For general breathwork, you can sit comfortably on the floor or in a chair, the main element with breath work is good posture and a straight spine, let the shoulders relax down the back, hands can rest in the lap.

You can also do some breath work practices laying down, in meditation, we would generally not
lay down to practice because we might fall asleep, with breathwork however, there are certain
breathing practices that could be done comfortably while laying down on the floor.

There is a type of breathing known as paradoxical breathing, this is where the diaphragm doesn’t
move down properly on the inhale, this often occurs because of a tight or tense abdominal wall,
over time a breathing pattern is developed where the belly moves in on the in breath and out on
the out breath, the belly should always draw out on the in breath.


There have been few scientific studies conducted on various forms of Breath Work since various breathing practices are often studied in combination with other practices, such as Asana (the third limb of classical yoga) and various forms of meditation. Additionally, some studies have reported that people may also find the effects of various forms of breath work distressing. Breath Work is reported to benefit people experiencing issues such as anxiety, chronic pain, anger, depression, trauma and Post-traumatic Stress Disorder (PTSD) and grief and loss.

There are many forms of Breath Work that have emerged over the last few decades. These include: Vivation, Integrative Breathwork, Transformational Breathwork, Shamanic Breathwork and Zen Yoga Breath work. 

Contraindications of Breathwork

Breathwork is a safe and gentle practice, however, because the breath is being changed it is important to know some of the contraindications involved with breathwork.

  • Hyperventilation – this is a type of rapid, over breathing that can leave a person feeling
    breathless.

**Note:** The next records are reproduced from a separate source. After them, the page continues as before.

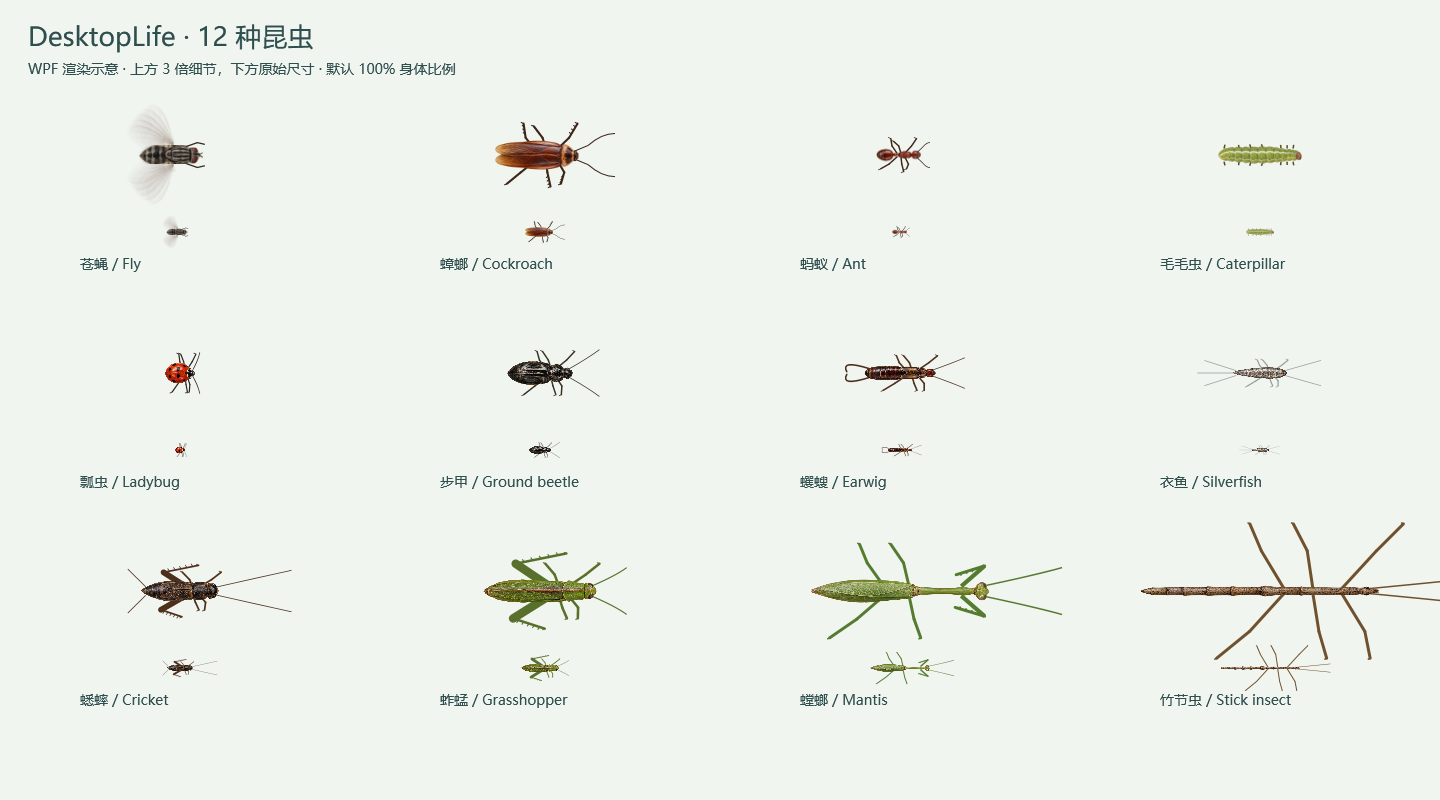
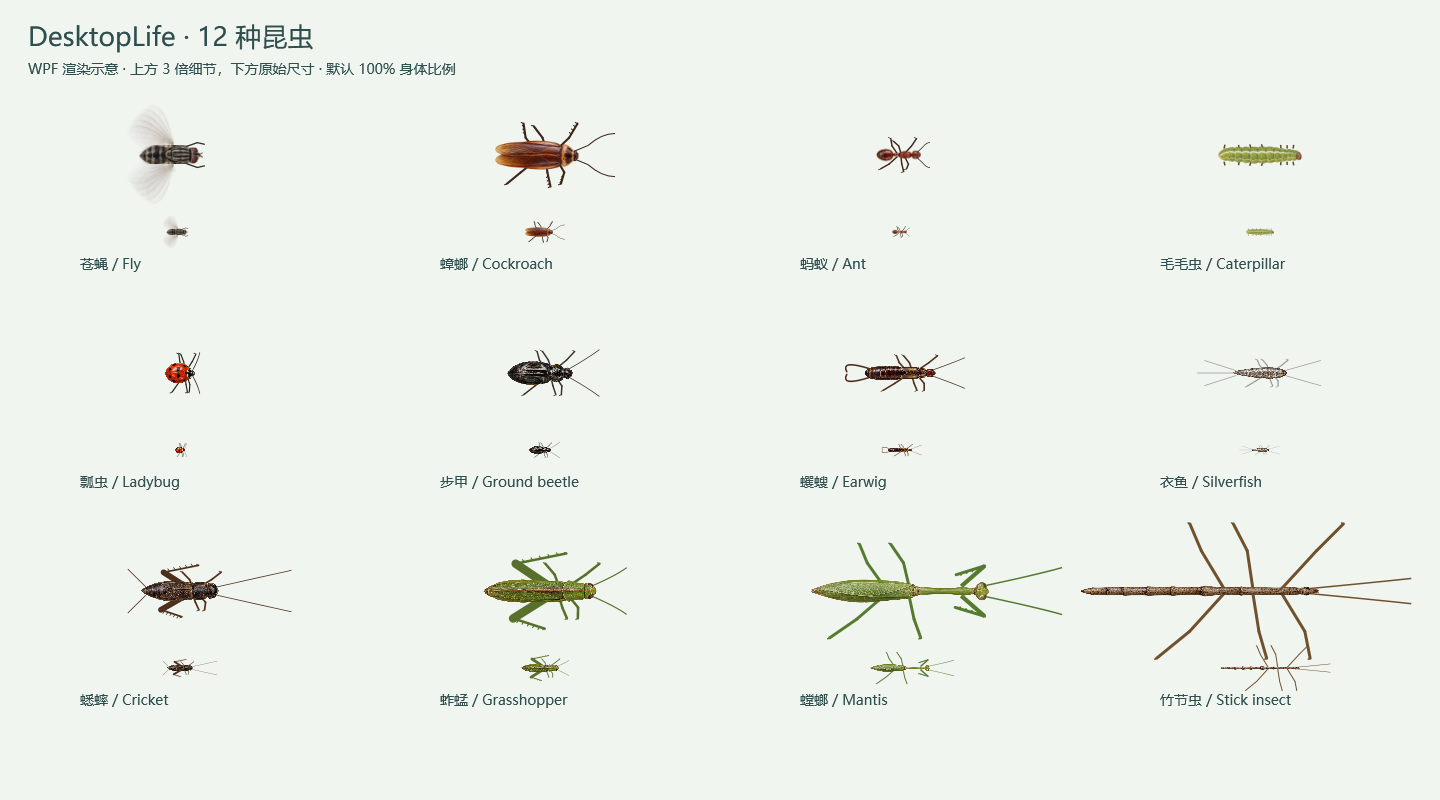
Keep stick insect antennae inside the species gallery

Changed region(s): [[0.75, 0.6562, 1.0, 0.8125], [0.8438, 0.6562, 0.875, 0.6875]]

diff --git a/tools/DesktopLife.Diagnostics/InsectCatalogProbe.cs b/tools/DesktopLife.Diagnostics/InsectCatalogProbe.cs
@@ -49,7 +49,8 @@ internal static class InsectCatalogProbe
                     var x = 180 + i % 4 * 360;
                     var y = 155 + i / 4 * 218;
                     dc.PushTransform(new ScaleTransform(3, 3));
-                    renderer.Render(dc, [new Pose(kinds[i], new(x / 3f, y / 3f), 0.25f)], new(0, 0, 1440, 800), 0, 1, 1);
+                    var detailX = kinds[i] == CreatureKind.StickInsect ? x - 60 : x;
+                    renderer.Render(dc, [new Pose(kinds[i], new(detailX / 3f, y / 3f), 0.25f)], new(0, 0, 1440, 800), 0, 1, 1);
                     dc.Pop();
                     renderer.Render(dc, [new Pose(kinds[i], new(x, y + 77), 0.25f)], new(0, 0, 1440, 800), 0, 1, 1);
                     Text(dc, names[i], x - 100, y + 100, 14, foreground);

Over breathing can cause a person to breathe out too much CO2, low CO2 levels can lead to narrowing of the blood vessels that supply blood to the brain, this can leave a
    person feeling lightheaded, it can also cause changes in vision, problems with concentrating,
    headaches, twitching or loss of consciousness. You may also see this type of breathing in a
    person that is anxious or a person that is experiencing a panic attack. In this situation, the
    person is breathing out too much CO2, you may have seen this type of situation before and the
    person is handed a paper bag to breathe into, this actually works because the person is able to
    breathe back in the CO2 that they are breathing out. If a person in your class is panicking or is
    hyperventilating give them a paper bag or something similar to breathe into, if there is nothing
    like this on hand, get the person to cup their hands around their nose and mouth and breathe
    into their cupped hands, this will work well enough.
  • Hypo-ventilation – this is the opposite of hyperventilation, hypo-ventilation is a respiratory
    depression in which the breathing is too shallow or too slow to meet the body’s needs, there is
    a lowered ability for respiratory gas exchange resulting in an increase in the concentration of
    CO2. Hypo-ventilation is often a precursor to hypoxia.
  • Hypoxia – this occurs when the body does not have enough oxygen to supply to the cells of
    the body in order to maintain homeostasis, this can cause damage to the tissues of the body,
    people experiencing hypoxia may feel confused, they may start to cough and their breathing
    and heart rate may increase.
  • Lightheaded, dizzy or fainting – these are often symptoms of hyperventilation, make sure that
    any person experiencing this is sitting down, try to keep them calm and get them to breathe
    into a bag or into their hands.
  • Medical condition – some medical condition such as glaucoma and high blood pressure
    should avoid breathing practices that cause any increased pressure in the head due to breath

Some breathing techniques that are taught in classes, such as advanced pranayama and the Wim
Hof method, induce states of hyperventilation and intermittent hypoxia as these are said to have
some health benefits, we do not teach any of these methods in this course as they require specialised training.